Web document revisions:
BEGIN

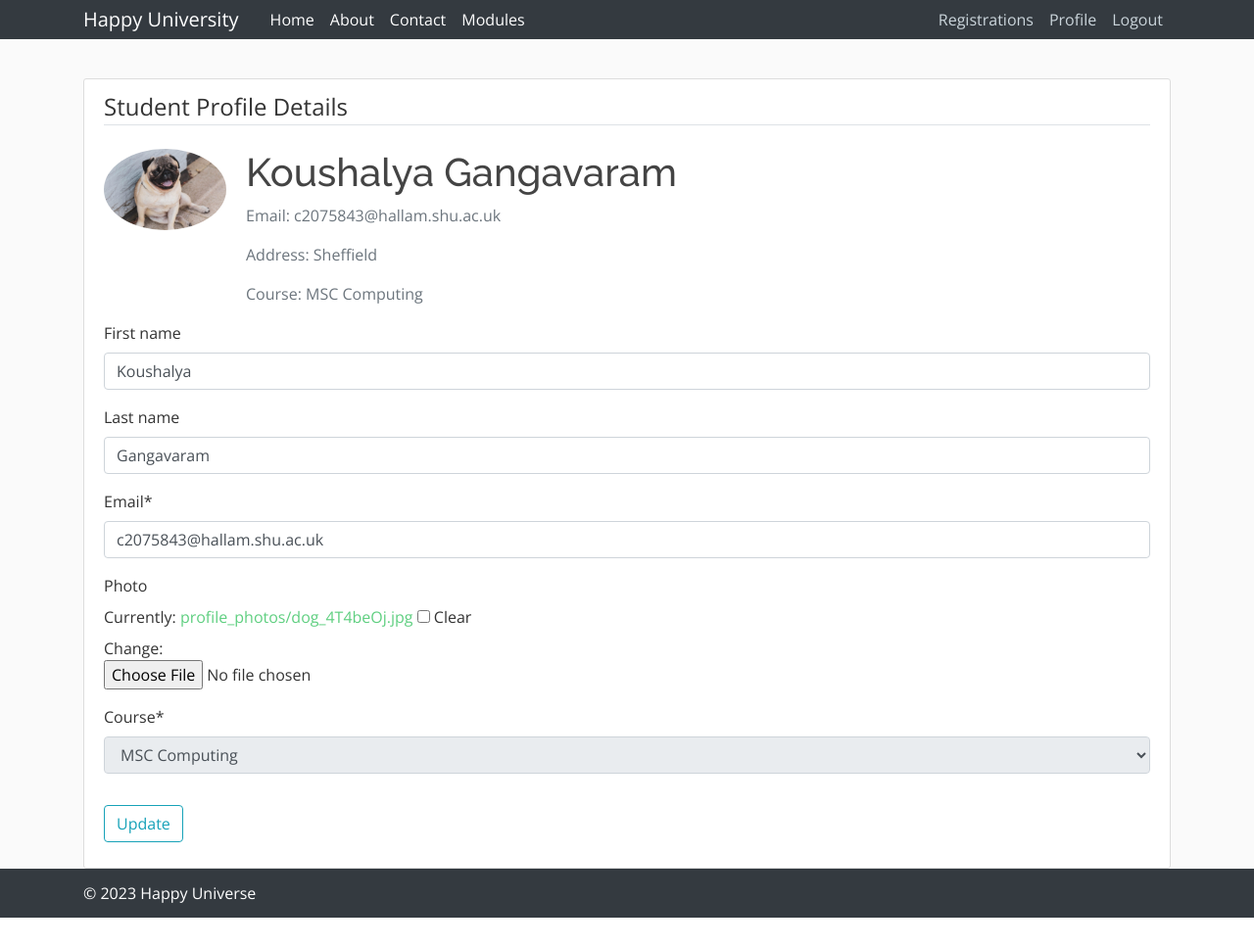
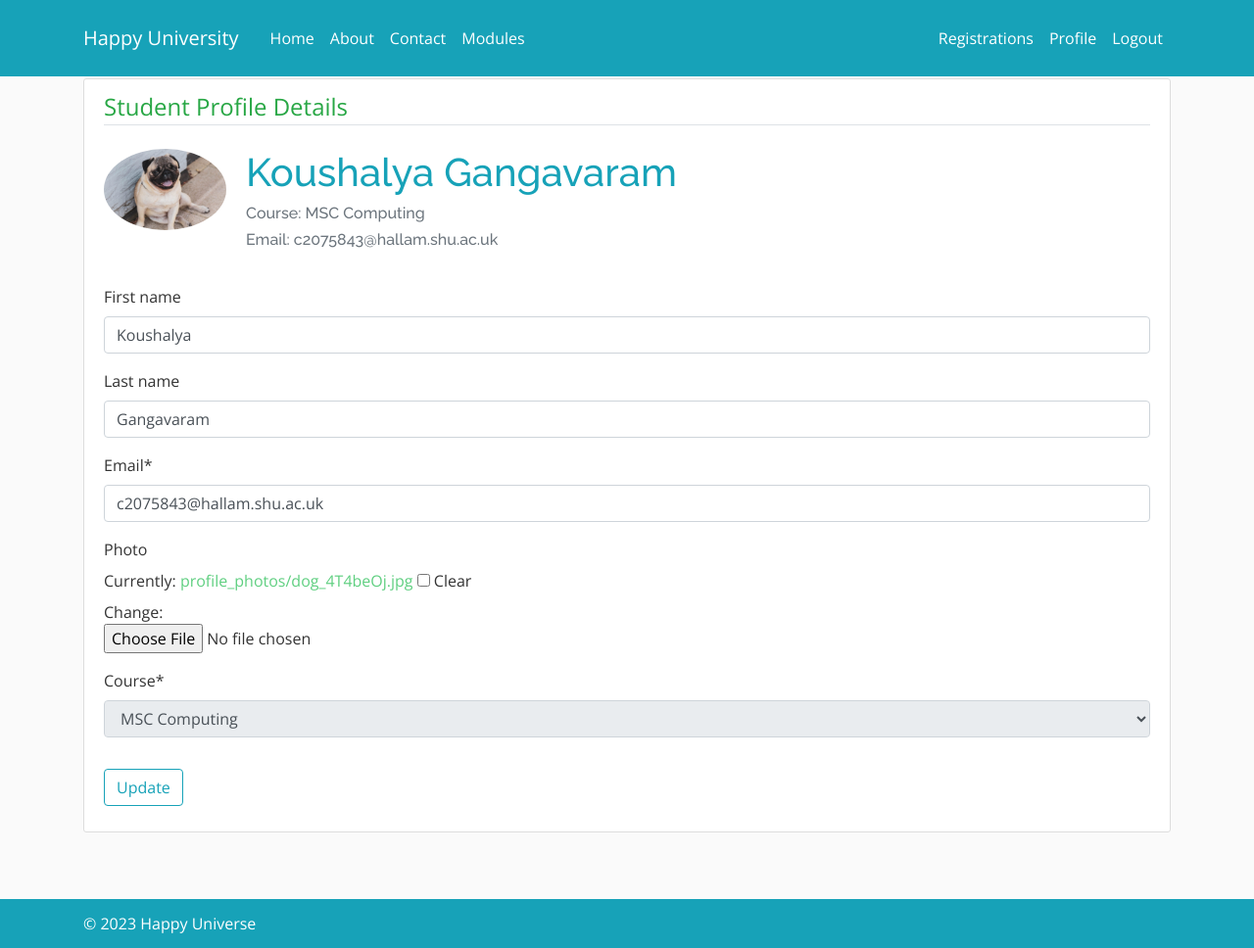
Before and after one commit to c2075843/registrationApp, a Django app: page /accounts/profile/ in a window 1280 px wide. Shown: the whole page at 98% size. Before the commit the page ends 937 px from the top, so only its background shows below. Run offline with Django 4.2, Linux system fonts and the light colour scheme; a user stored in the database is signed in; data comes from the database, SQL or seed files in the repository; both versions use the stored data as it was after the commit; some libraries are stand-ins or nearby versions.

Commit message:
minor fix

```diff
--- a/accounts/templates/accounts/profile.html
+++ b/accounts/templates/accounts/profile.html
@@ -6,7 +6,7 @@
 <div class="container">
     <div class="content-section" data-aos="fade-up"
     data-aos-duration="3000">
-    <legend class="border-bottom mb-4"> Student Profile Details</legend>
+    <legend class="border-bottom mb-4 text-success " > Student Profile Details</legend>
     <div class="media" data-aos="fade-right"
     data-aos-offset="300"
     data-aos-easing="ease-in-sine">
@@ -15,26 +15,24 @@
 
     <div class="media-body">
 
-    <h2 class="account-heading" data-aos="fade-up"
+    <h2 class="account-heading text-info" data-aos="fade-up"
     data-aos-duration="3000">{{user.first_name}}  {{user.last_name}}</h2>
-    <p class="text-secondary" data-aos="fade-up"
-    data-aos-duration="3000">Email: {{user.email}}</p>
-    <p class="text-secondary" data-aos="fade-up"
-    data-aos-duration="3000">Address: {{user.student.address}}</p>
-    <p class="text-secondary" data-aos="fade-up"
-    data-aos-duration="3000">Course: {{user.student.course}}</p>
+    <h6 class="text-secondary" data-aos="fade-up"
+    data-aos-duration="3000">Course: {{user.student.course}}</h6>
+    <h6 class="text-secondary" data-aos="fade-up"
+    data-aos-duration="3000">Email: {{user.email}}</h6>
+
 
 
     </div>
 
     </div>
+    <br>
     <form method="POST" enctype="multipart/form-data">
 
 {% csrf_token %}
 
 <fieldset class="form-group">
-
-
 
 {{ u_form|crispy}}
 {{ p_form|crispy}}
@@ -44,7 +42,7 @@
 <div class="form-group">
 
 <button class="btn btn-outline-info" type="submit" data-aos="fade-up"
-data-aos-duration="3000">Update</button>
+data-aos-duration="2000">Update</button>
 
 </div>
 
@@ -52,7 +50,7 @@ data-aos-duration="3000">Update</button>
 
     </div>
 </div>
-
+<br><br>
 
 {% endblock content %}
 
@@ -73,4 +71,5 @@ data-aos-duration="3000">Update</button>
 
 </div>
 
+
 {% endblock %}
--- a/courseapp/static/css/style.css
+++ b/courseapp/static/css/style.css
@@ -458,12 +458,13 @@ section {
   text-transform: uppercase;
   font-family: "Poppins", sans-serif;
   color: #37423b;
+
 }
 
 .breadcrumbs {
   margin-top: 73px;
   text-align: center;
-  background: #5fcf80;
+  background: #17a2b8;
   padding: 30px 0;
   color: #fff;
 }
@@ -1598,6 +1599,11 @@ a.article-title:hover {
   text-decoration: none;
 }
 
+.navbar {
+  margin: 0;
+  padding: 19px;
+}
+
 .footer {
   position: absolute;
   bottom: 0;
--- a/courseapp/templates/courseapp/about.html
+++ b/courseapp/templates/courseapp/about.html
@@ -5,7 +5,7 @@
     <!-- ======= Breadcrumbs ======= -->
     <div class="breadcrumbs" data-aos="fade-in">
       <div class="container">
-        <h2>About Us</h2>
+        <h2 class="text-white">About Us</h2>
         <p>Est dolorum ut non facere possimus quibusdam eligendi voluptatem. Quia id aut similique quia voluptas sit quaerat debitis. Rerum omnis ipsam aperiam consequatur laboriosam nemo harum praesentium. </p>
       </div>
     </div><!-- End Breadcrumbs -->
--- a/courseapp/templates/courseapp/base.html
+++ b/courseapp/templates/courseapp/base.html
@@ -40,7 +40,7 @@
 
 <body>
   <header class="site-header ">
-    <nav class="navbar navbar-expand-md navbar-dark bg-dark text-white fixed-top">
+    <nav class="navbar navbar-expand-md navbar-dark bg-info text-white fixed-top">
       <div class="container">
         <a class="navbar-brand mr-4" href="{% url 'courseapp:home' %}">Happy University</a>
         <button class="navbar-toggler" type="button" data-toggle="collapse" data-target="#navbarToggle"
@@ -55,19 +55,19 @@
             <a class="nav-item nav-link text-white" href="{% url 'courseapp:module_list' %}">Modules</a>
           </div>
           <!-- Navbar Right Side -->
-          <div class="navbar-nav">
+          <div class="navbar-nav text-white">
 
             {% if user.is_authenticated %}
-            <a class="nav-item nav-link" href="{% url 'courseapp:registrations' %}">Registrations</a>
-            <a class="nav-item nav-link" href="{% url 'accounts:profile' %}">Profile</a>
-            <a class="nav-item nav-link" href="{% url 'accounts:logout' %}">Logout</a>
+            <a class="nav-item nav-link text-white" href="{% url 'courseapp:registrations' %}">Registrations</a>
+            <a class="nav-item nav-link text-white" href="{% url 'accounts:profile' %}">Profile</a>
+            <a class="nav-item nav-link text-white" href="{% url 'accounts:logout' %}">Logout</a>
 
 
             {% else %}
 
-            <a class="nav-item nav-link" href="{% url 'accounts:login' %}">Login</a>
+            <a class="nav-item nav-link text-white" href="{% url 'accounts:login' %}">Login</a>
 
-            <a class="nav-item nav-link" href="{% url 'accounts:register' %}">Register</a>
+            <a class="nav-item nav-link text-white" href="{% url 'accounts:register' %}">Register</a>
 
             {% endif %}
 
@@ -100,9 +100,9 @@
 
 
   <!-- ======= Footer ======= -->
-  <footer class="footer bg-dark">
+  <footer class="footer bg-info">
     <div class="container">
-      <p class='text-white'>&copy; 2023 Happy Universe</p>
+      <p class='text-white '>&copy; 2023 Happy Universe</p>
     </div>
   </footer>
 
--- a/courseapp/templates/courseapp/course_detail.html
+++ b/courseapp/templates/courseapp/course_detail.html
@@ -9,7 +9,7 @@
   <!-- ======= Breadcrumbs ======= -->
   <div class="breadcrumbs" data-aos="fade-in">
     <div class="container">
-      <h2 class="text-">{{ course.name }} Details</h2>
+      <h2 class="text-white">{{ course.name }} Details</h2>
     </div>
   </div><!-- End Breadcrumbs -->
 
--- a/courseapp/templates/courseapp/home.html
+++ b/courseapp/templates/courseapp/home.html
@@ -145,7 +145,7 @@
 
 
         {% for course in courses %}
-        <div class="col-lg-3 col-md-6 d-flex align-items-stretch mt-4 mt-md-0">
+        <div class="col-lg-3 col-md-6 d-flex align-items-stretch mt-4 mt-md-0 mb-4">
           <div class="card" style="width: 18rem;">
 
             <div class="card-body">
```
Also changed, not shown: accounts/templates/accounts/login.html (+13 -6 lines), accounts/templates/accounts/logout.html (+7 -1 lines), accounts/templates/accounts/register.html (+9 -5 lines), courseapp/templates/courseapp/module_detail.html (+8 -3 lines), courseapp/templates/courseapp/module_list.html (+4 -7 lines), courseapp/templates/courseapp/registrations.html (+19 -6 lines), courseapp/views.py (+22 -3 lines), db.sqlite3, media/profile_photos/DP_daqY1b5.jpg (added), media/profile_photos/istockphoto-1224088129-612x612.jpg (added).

END
BEGIN

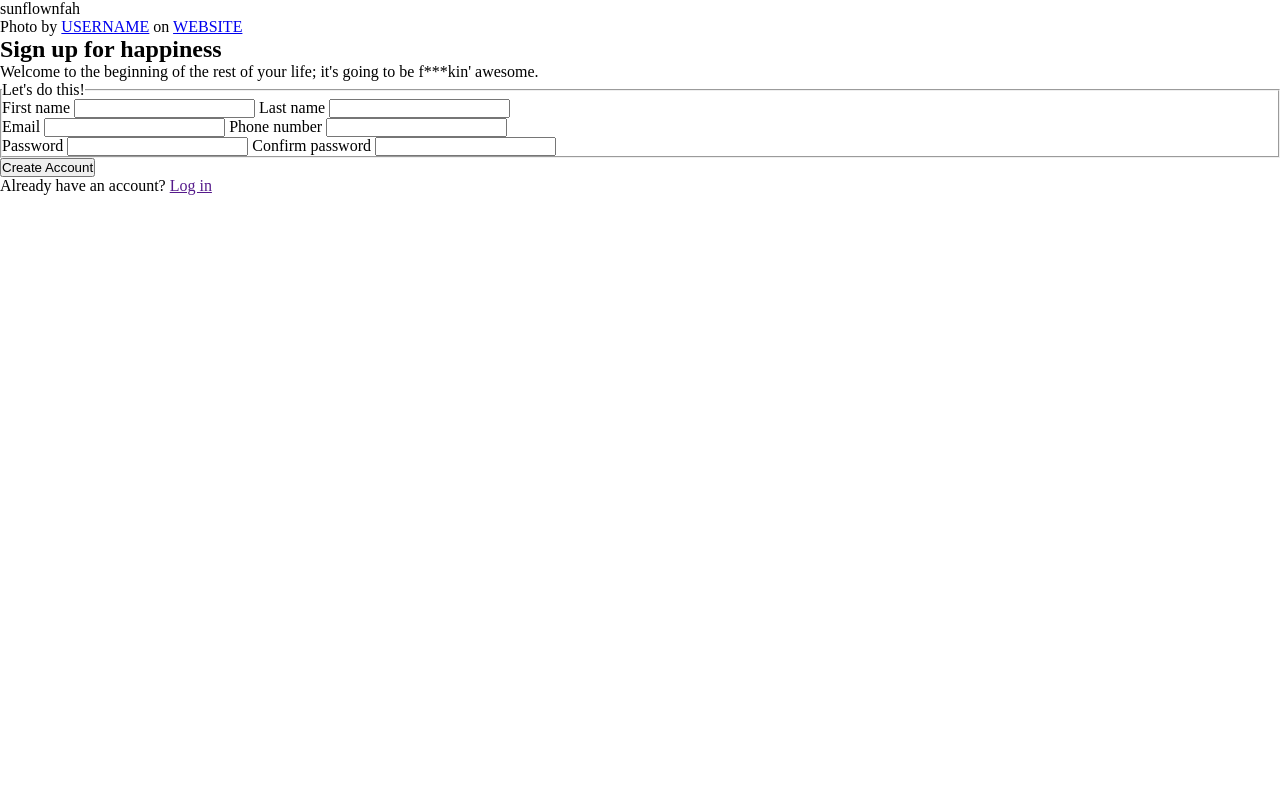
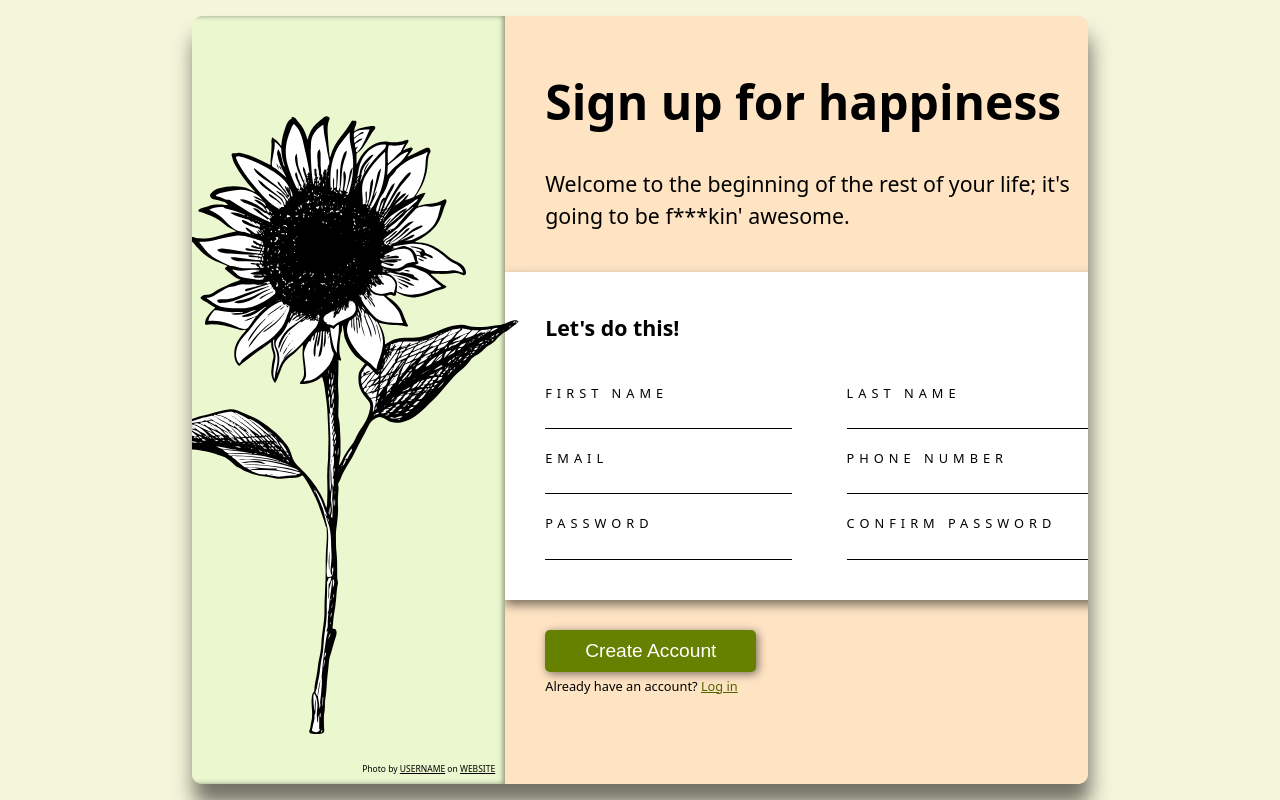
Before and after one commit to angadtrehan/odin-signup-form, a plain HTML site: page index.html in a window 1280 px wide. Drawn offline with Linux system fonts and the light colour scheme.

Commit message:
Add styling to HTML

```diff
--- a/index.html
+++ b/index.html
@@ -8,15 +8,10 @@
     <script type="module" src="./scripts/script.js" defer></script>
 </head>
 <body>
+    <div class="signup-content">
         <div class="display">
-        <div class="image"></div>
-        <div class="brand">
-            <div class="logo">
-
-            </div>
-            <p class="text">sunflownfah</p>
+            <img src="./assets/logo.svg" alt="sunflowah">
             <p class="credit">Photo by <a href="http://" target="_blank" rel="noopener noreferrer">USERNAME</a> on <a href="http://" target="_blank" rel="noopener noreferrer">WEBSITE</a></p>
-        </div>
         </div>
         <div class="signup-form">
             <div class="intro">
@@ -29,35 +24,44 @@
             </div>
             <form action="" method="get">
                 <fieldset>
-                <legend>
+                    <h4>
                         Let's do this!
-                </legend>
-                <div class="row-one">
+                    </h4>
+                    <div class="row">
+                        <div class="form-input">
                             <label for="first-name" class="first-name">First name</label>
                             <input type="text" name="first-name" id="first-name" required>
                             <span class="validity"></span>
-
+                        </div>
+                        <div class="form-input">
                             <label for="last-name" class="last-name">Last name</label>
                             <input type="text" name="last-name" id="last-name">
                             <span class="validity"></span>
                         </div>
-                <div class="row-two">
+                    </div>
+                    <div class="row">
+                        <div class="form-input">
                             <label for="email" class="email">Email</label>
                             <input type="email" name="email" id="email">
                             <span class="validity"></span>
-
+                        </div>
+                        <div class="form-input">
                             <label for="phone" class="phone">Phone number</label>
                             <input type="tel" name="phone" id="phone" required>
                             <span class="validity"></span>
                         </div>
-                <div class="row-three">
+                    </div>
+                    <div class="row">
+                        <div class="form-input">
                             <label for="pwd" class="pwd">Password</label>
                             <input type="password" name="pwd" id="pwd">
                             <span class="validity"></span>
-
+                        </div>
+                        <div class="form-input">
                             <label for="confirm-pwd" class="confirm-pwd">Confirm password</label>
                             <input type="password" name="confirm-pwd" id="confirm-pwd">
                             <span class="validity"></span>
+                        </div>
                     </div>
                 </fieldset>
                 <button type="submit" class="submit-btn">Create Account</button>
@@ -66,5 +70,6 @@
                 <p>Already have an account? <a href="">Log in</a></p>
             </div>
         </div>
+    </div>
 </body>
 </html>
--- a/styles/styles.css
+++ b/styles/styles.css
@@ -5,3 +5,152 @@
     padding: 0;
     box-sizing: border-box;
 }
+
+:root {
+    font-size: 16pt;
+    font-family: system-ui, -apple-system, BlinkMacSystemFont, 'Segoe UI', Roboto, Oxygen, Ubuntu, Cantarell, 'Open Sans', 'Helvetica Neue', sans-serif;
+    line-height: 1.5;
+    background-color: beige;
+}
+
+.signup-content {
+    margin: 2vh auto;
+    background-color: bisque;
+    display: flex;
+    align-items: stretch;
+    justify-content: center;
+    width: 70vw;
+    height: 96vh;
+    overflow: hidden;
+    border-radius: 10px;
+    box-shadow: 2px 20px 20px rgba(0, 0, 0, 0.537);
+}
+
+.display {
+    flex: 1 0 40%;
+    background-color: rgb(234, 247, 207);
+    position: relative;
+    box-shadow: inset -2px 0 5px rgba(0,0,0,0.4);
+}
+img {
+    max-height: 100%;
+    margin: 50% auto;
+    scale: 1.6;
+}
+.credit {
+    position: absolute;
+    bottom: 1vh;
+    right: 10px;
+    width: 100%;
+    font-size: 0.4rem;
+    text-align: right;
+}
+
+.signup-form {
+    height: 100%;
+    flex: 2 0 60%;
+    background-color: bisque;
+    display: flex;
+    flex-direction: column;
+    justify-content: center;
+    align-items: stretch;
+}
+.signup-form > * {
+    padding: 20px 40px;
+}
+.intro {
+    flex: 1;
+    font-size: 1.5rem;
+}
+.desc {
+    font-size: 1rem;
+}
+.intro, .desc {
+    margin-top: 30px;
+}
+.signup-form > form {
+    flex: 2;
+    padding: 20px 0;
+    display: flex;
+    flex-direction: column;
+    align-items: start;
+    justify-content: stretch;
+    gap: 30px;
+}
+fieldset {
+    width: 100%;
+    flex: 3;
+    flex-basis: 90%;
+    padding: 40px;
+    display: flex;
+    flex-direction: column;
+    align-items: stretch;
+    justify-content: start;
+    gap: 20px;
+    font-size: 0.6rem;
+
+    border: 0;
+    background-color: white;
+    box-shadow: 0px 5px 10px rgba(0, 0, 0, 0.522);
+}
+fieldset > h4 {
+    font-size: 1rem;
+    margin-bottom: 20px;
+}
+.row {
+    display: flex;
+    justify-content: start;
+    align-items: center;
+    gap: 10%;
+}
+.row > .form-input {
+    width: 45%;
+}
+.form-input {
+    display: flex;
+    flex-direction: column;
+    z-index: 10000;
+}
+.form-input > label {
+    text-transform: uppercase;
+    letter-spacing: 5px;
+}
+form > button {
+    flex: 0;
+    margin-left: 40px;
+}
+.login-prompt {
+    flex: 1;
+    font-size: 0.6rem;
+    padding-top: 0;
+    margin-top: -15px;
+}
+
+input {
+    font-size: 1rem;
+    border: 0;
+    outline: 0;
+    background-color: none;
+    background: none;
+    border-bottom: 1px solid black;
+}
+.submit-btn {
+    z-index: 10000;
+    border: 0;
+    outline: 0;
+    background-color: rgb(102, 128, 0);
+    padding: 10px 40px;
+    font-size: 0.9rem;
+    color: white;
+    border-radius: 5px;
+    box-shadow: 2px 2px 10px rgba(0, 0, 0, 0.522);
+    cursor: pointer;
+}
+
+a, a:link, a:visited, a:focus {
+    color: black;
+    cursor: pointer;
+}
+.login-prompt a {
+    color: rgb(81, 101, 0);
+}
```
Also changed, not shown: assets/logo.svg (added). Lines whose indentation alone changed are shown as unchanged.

END

▸ **PROBLEM**: The required answer is each line of the data in which the word "items" appears.

▸ **RESULT OF THE EXERCISE**:
-        <div class="col-lg-3 col-md-6 d-flex align-items-stretch mt-4 mt-md-0">
+        <div class="col-lg-3 col-md-6 d-flex align-items-stretch mt-4 mt-md-0 mb-4">
+    align-items: stretch;
+    align-items: stretch;
+    align-items: start;
+    align-items: stretch;
+    align-items: center;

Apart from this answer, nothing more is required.